§ Assignment
Repeat the data word for word and skip the pictures.

─── Data

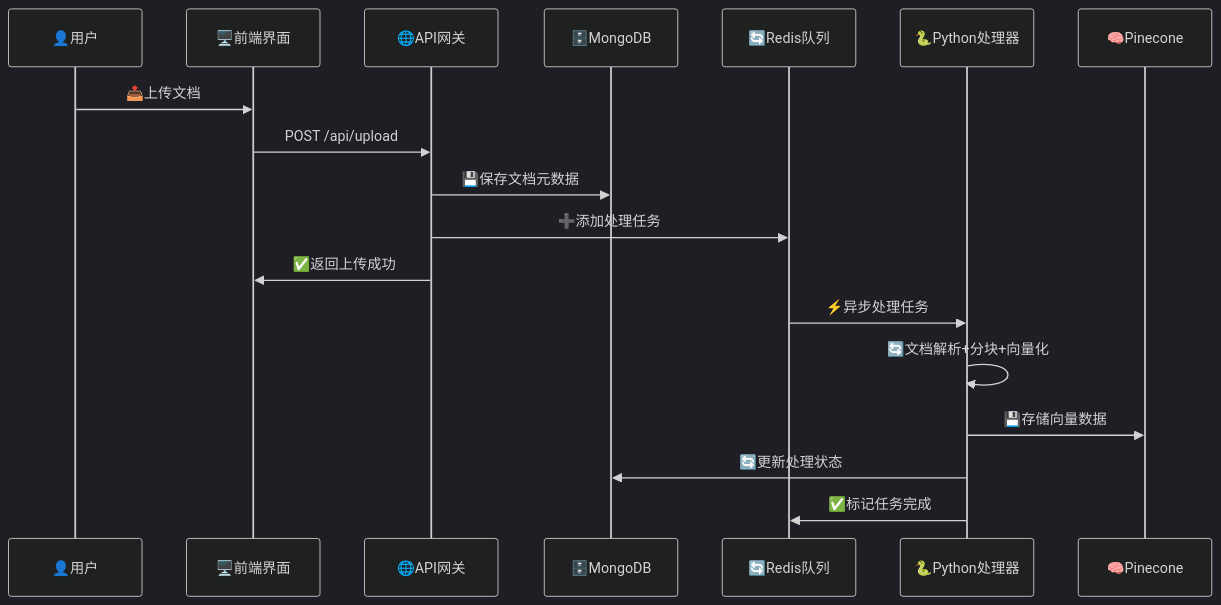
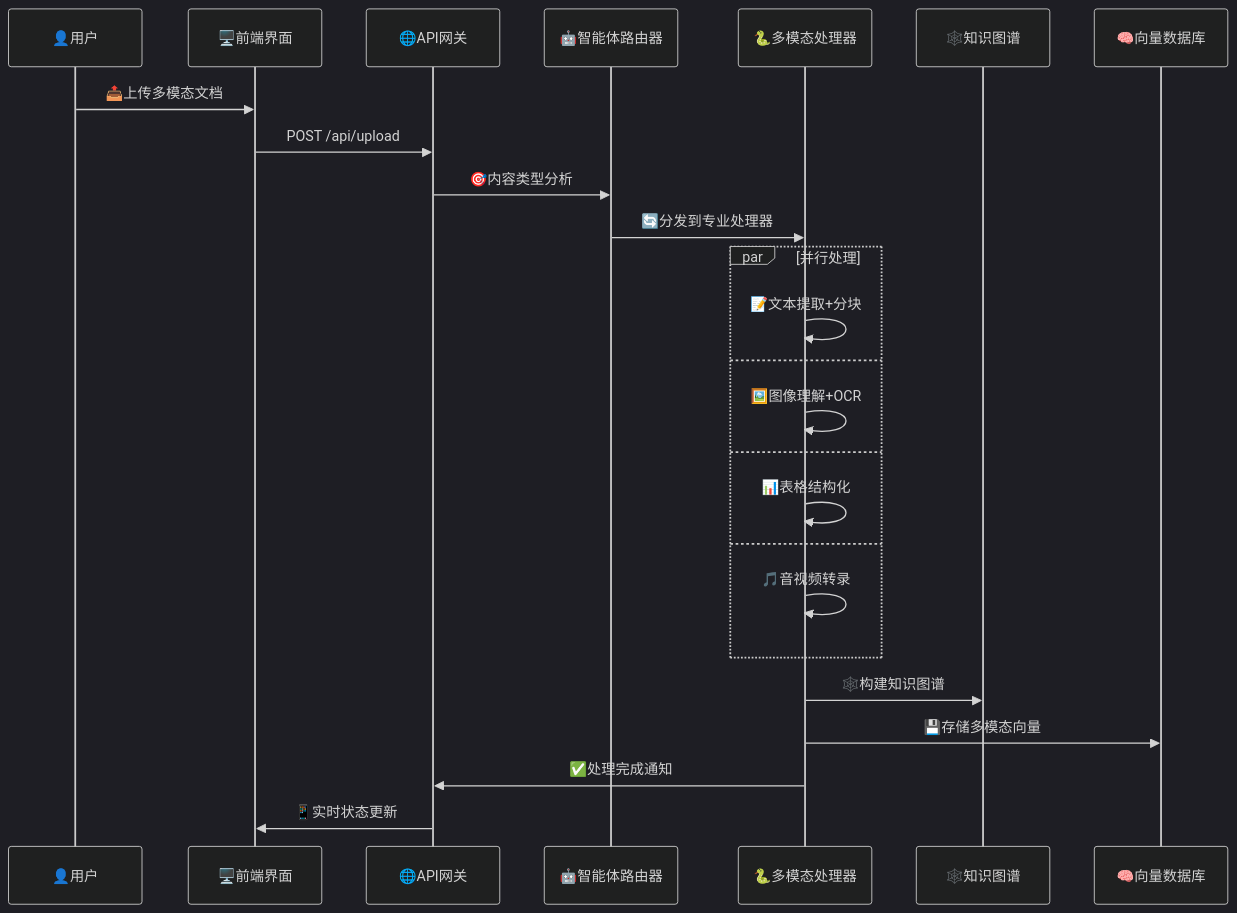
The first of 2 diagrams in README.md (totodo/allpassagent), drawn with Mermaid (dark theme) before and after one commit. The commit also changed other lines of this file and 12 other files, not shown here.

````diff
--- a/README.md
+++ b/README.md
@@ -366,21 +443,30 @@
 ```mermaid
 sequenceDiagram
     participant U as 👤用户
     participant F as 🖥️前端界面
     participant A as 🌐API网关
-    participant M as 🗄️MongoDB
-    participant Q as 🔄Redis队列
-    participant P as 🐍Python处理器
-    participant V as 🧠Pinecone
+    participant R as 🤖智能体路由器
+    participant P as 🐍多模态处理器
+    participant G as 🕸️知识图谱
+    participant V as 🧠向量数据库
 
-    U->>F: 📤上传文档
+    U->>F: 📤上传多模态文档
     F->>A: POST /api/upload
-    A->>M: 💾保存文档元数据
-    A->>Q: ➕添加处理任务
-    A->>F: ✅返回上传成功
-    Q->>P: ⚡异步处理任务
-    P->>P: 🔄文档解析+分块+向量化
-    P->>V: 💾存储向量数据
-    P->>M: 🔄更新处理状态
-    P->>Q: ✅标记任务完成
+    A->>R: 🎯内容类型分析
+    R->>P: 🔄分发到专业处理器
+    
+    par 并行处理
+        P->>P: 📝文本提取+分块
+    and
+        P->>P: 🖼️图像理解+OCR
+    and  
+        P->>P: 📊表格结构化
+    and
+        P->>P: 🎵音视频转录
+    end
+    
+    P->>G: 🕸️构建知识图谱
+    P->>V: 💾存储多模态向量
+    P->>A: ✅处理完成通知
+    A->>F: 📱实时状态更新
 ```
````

──────

§ Solution to this problem
The first of 2 diagrams in README.md (totodo/allpassagent), drawn with Mermaid (dark theme) before and after one commit. The commit also changed other lines of this file and 12 other files, not shown here.

````diff
--- a/README.md
+++ b/README.md
@@ -366,21 +443,30 @@
 ```mermaid
 sequenceDiagram
     participant U as 👤用户
     participant F as 🖥️前端界面
     participant A as 🌐API网关
-    participant M as 🗄️MongoDB
-    participant Q as 🔄Redis队列
-    participant P as 🐍Python处理器
-    participant V as 🧠Pinecone
+    participant R as 🤖智能体路由器
+    participant P as 🐍多模态处理器
+    participant G as 🕸️知识图谱
+    participant V as 🧠向量数据库
 
-    U->>F: 📤上传文档
+    U->>F: 📤上传多模态文档
     F->>A: POST /api/upload
-    A->>M: 💾保存文档元数据
-    A->>Q: ➕添加处理任务
-    A->>F: ✅返回上传成功
-    Q->>P: ⚡异步处理任务
-    P->>P: 🔄文档解析+分块+向量化
-    P->>V: 💾存储向量数据
-    P->>M: 🔄更新处理状态
-    P->>Q: ✅标记任务完成
+    A->>R: 🎯内容类型分析
+    R->>P: 🔄分发到专业处理器
+    
+    par 并行处理
+        P->>P: 📝文本提取+分块
+    and
+        P->>P: 🖼️图像理解+OCR
+    and  
+        P->>P: 📊表格结构化
+    and
+        P->>P: 🎵音视频转录
+    end
+    
+    P->>G: 🕸️构建知识图谱
+    P->>V: 💾存储多模态向量
+    P->>A: ✅处理完成通知
+    A->>F: 📱实时状态更新
 ```
````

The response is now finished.